◆ WHAT IS NEEDED ◆
Return every line of the material exactly.

INPUT START

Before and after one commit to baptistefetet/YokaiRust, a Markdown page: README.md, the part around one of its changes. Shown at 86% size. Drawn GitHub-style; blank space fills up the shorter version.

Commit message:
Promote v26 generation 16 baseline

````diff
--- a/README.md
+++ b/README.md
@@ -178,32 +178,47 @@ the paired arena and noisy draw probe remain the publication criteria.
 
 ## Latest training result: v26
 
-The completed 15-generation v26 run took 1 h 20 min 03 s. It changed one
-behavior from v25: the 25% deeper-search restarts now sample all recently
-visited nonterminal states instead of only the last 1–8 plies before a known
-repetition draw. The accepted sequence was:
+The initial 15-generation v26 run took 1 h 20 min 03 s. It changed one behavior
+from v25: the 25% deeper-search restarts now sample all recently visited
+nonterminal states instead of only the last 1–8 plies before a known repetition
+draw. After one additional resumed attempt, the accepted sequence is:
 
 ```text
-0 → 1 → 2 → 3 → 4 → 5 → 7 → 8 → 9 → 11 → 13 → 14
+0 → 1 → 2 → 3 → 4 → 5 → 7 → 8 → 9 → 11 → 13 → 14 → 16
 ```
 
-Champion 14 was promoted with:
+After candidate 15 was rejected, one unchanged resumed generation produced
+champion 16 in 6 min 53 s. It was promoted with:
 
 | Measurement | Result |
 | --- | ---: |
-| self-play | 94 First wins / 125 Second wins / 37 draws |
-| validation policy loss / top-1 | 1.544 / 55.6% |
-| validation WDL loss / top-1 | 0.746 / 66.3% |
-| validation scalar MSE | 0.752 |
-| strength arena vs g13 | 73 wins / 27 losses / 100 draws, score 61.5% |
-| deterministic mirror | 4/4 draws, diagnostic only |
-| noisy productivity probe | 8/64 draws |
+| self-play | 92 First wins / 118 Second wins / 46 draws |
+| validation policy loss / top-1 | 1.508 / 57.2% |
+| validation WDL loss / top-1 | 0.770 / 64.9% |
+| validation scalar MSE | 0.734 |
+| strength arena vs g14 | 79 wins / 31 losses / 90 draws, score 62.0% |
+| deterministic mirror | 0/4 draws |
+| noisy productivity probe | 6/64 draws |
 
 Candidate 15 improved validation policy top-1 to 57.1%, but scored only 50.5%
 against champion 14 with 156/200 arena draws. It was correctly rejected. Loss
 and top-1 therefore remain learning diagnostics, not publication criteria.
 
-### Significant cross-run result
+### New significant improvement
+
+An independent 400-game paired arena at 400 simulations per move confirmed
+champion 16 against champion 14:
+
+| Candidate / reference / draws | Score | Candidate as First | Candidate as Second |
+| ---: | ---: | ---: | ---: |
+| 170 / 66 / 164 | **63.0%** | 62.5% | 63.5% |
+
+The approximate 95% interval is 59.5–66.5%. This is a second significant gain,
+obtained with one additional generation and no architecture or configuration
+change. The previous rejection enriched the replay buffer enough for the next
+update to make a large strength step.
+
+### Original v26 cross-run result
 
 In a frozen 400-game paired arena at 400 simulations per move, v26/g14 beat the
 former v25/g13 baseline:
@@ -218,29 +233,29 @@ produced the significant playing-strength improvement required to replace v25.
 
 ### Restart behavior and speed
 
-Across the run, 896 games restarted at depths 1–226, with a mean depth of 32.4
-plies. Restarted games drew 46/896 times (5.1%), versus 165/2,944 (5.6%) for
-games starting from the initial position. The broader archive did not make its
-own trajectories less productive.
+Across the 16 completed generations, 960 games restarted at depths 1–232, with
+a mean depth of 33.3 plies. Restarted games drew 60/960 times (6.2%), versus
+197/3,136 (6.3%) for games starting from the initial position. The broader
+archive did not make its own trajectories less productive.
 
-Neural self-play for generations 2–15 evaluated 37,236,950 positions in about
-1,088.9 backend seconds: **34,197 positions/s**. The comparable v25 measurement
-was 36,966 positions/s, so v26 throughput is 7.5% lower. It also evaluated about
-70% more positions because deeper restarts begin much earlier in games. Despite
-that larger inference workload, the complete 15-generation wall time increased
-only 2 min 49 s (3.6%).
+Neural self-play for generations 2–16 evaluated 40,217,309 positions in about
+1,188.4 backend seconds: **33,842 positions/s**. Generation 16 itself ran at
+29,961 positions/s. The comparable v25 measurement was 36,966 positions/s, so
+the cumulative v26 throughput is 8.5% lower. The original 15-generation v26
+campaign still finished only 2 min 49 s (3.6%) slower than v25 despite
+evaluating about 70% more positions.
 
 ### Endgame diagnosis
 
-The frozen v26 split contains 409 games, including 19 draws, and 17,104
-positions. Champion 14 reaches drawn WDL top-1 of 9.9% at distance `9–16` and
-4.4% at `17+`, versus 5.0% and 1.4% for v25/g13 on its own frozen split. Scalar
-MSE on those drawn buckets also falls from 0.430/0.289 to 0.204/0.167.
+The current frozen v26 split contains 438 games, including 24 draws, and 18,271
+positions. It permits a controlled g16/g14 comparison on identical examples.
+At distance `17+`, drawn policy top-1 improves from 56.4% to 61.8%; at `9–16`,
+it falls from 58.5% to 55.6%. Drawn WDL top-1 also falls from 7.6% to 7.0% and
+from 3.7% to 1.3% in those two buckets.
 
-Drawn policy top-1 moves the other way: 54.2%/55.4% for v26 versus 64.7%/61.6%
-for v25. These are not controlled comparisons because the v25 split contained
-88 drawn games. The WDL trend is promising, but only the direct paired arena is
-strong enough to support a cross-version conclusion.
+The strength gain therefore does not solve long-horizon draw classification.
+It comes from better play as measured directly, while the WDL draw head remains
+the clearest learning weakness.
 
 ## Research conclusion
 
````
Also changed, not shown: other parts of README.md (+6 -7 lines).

INPUT END

◆ EXERCISE ANSWER ◆
Before and after one commit to baptistefetet/YokaiRust, a Markdown page: README.md, the part around one of its changes. Shown at 86% size. Drawn GitHub-style; blank space fills up the shorter version.

Commit message:
Promote v26 generation 16 baseline

````diff
--- a/README.md
+++ b/README.md
@@ -178,32 +178,47 @@ the paired arena and noisy draw probe remain the publication criteria.
 
 ## Latest training result: v26
 
-The completed 15-generation v26 run took 1 h 20 min 03 s. It changed one
-behavior from v25: the 25% deeper-search restarts now sample all recently
-visited nonterminal states instead of only the last 1–8 plies before a known
-repetition draw. The accepted sequence was:
+The initial 15-generation v26 run took 1 h 20 min 03 s. It changed one behavior
+from v25: the 25% deeper-search restarts now sample all recently visited
+nonterminal states instead of only the last 1–8 plies before a known repetition
+draw. After one additional resumed attempt, the accepted sequence is:
 
 ```text
-0 → 1 → 2 → 3 → 4 → 5 → 7 → 8 → 9 → 11 → 13 → 14
+0 → 1 → 2 → 3 → 4 → 5 → 7 → 8 → 9 → 11 → 13 → 14 → 16
 ```
 
-Champion 14 was promoted with:
+After candidate 15 was rejected, one unchanged resumed generation produced
+champion 16 in 6 min 53 s. It was promoted with:
 
 | Measurement | Result |
 | --- | ---: |
-| self-play | 94 First wins / 125 Second wins / 37 draws |
-| validation policy loss / top-1 | 1.544 / 55.6% |
-| validation WDL loss / top-1 | 0.746 / 66.3% |
-| validation scalar MSE | 0.752 |
-| strength arena vs g13 | 73 wins / 27 losses / 100 draws, score 61.5% |
-| deterministic mirror | 4/4 draws, diagnostic only |
-| noisy productivity probe | 8/64 draws |
+| self-play | 92 First wins / 118 Second wins / 46 draws |
+| validation policy loss / top-1 | 1.508 / 57.2% |
+| validation WDL loss / top-1 | 0.770 / 64.9% |
+| validation scalar MSE | 0.734 |
+| strength arena vs g14 | 79 wins / 31 losses / 90 draws, score 62.0% |
+| deterministic mirror | 0/4 draws |
+| noisy productivity probe | 6/64 draws |
 
 Candidate 15 improved validation policy top-1 to 57.1%, but scored only 50.5%
 against champion 14 with 156/200 arena draws. It was correctly rejected. Loss
 and top-1 therefore remain learning diagnostics, not publication criteria.
 
-### Significant cross-run result
+### New significant improvement
+
+An independent 400-game paired arena at 400 simulations per move confirmed
+champion 16 against champion 14:
+
+| Candidate / reference / draws | Score | Candidate as First | Candidate as Second |
+| ---: | ---: | ---: | ---: |
+| 170 / 66 / 164 | **63.0%** | 62.5% | 63.5% |
+
+The approximate 95% interval is 59.5–66.5%. This is a second significant gain,
+obtained with one additional generation and no architecture or configuration
+change. The previous rejection enriched the replay buffer enough for the next
+update to make a large strength step.
+
+### Original v26 cross-run result
 
 In a frozen 400-game paired arena at 400 simulations per move, v26/g14 beat the
 former v25/g13 baseline:
@@ -218,29 +233,29 @@ produced the significant playing-strength improvement required to replace v25.
 
 ### Restart behavior and speed
 
-Across the run, 896 games restarted at depths 1–226, with a mean depth of 32.4
-plies. Restarted games drew 46/896 times (5.1%), versus 165/2,944 (5.6%) for
-games starting from the initial position. The broader archive did not make its
-own trajectories less productive.
+Across the 16 completed generations, 960 games restarted at depths 1–232, with
+a mean depth of 33.3 plies. Restarted games drew 60/960 times (6.2%), versus
+197/3,136 (6.3%) for games starting from the initial position. The broader
+archive did not make its own trajectories less productive.
 
-Neural self-play for generations 2–15 evaluated 37,236,950 positions in about
-1,088.9 backend seconds: **34,197 positions/s**. The comparable v25 measurement
-was 36,966 positions/s, so v26 throughput is 7.5% lower. It also evaluated about
-70% more positions because deeper restarts begin much earlier in games. Despite
-that larger inference workload, the complete 15-generation wall time increased
-only 2 min 49 s (3.6%).
+Neural self-play for generations 2–16 evaluated 40,217,309 positions in about
+1,188.4 backend seconds: **33,842 positions/s**. Generation 16 itself ran at
+29,961 positions/s. The comparable v25 measurement was 36,966 positions/s, so
+the cumulative v26 throughput is 8.5% lower. The original 15-generation v26
+campaign still finished only 2 min 49 s (3.6%) slower than v25 despite
+evaluating about 70% more positions.
 
 ### Endgame diagnosis
 
-The frozen v26 split contains 409 games, including 19 draws, and 17,104
-positions. Champion 14 reaches drawn WDL top-1 of 9.9% at distance `9–16` and
-4.4% at `17+`, versus 5.0% and 1.4% for v25/g13 on its own frozen split. Scalar
-MSE on those drawn buckets also falls from 0.430/0.289 to 0.204/0.167.
+The current frozen v26 split contains 438 games, including 24 draws, and 18,271
+positions. It permits a controlled g16/g14 comparison on identical examples.
+At distance `17+`, drawn policy top-1 improves from 56.4% to 61.8%; at `9–16`,
+it falls from 58.5% to 55.6%. Drawn WDL top-1 also falls from 7.6% to 7.0% and
+from 3.7% to 1.3% in those two buckets.
 
-Drawn policy top-1 moves the other way: 54.2%/55.4% for v26 versus 64.7%/61.6%
-for v25. These are not controlled comparisons because the v25 split contained
-88 drawn games. The WDL trend is promising, but only the direct paired arena is
-strong enough to support a cross-version conclusion.
+The strength gain therefore does not solve long-horizon draw classification.
+It comes from better play as measured directly, while the WDL draw head remains
+the clearest learning weakness.
 
 ## Research conclusion
 
````
Also changed, not shown: other parts of README.md (+6 -7 lines).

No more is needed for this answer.